On February 10, Fide Woman’s World Championship kicks off in Tehran, Iran. Until March 3rd, 64 players will compete for the title to replace current Champion Hou Yifan who will not participate. Go to official website.

Public controversy on Iran hosting the event

A lot has been written about the tournament beforehand. Fide’s decision to award Iran as host created a controversial debate due to the restrictions imposed on women in the country such as the obligation to wear hijabs. Learn more about it in our interview with Iranian top talent Dorsa Derakhshani.

In the end five players withdrew from particiation for different reasons. While Nazi Paikidze (US) and former World Champion Mariya Muzychuk (Ukraine) rejected to play for the above-mentioned restrictions, Irina Krush added a lack of safety. Current World Champion Hou Yifan‘s rejection is based on her opposition to Fide’s knockout system while it is still unclear why world no. 3 Humpy Koneru isn’t playing. Sadly, Romanian qualified legend Cristina-Adela Foisor recently passed away.

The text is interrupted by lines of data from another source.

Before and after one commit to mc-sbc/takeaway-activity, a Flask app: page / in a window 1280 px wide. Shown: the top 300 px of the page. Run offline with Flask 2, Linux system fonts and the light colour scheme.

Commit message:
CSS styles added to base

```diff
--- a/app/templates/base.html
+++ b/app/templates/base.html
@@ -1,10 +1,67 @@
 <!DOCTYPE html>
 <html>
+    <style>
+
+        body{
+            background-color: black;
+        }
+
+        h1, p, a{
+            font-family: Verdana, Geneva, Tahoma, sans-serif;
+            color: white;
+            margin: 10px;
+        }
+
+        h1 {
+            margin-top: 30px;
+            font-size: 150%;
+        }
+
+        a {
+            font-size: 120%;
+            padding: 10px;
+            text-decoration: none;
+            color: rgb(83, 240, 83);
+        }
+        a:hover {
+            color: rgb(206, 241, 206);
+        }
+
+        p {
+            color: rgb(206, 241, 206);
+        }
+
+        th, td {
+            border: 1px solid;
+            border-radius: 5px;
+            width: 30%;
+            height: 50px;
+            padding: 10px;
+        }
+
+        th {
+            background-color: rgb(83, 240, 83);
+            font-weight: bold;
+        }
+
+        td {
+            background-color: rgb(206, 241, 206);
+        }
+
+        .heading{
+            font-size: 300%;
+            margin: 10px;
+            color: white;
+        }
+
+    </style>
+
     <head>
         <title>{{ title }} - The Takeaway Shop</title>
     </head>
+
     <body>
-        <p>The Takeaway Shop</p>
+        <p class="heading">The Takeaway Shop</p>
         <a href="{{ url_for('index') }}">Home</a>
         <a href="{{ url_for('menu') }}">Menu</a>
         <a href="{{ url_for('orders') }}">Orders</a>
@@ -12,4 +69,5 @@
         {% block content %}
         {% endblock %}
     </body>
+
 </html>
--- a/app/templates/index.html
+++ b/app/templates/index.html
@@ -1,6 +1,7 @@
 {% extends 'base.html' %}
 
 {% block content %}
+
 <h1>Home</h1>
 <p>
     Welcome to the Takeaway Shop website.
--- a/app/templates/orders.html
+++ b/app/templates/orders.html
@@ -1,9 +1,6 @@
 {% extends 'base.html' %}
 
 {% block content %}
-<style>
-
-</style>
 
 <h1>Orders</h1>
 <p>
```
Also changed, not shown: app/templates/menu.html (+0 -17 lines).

Who is the favorite?

Ju Wenjun in her game against Hou Yifan in Gibraltar, January 31 2017

Ju Wenjun gave herself the best birthday present beating World Champion Hou Yifan in Round 8 of Gibraltar 2017. photo: John Saunders

Nominal favorite will be Chinese Ju Wenjun who just had an excellent performance at the Tradewise Gibraltar winning the prestigious women’s prize. Consequently, she crossed the 2600 elo barrier in the live ratings as one of the first women in chess history.



Anna Muzychuk before round 9 in Gibraltar 2017

Anna Muzychuk unlike her sister Mariya fighting for the crown of women’s chess. photo: Sophie Triay

Another big favorite is no. 2 seed Ukrainian Anna Muzychuk. I recently watched her games in a rapid tournament held in Munich and honestly was deeply impressed by her play.

A player you should always have on your list is former World Champion Alexandra Kosteniuk (Russia). She is not only 3rd seed in the tournament but proved in the past that she has nerves of steel which naturally plays a big role in such a tournament mode.

However, with the knockout system it is likely we will not wait long for big surprises.

Do we have any preference?

Irene Kharisma at the board

Finger’s crossed for Irene!

Yes, we do! Our co-author Irene Kharisma Sukandar will participate in the tournament! In round 1, she will face Zhu Chen (Qatar). Just as a side note: I lost to both of them in the Qatar Masters 2015 so there is no indication who is better 🙂

In fact, Zhu Chen used to be World Champion from 2001 to 2004 with a peak rating of 2548! After she married Qatari grandmaster Al-Modiakhi and later became mother chess naturally has got less attention in her life. In any case, she is still quite strong as I painfully had to experience myself.

I’m rather sceptical that Irene will find time to post anything during the event. You can expect some insights from her at some point, though.

Stay tuned!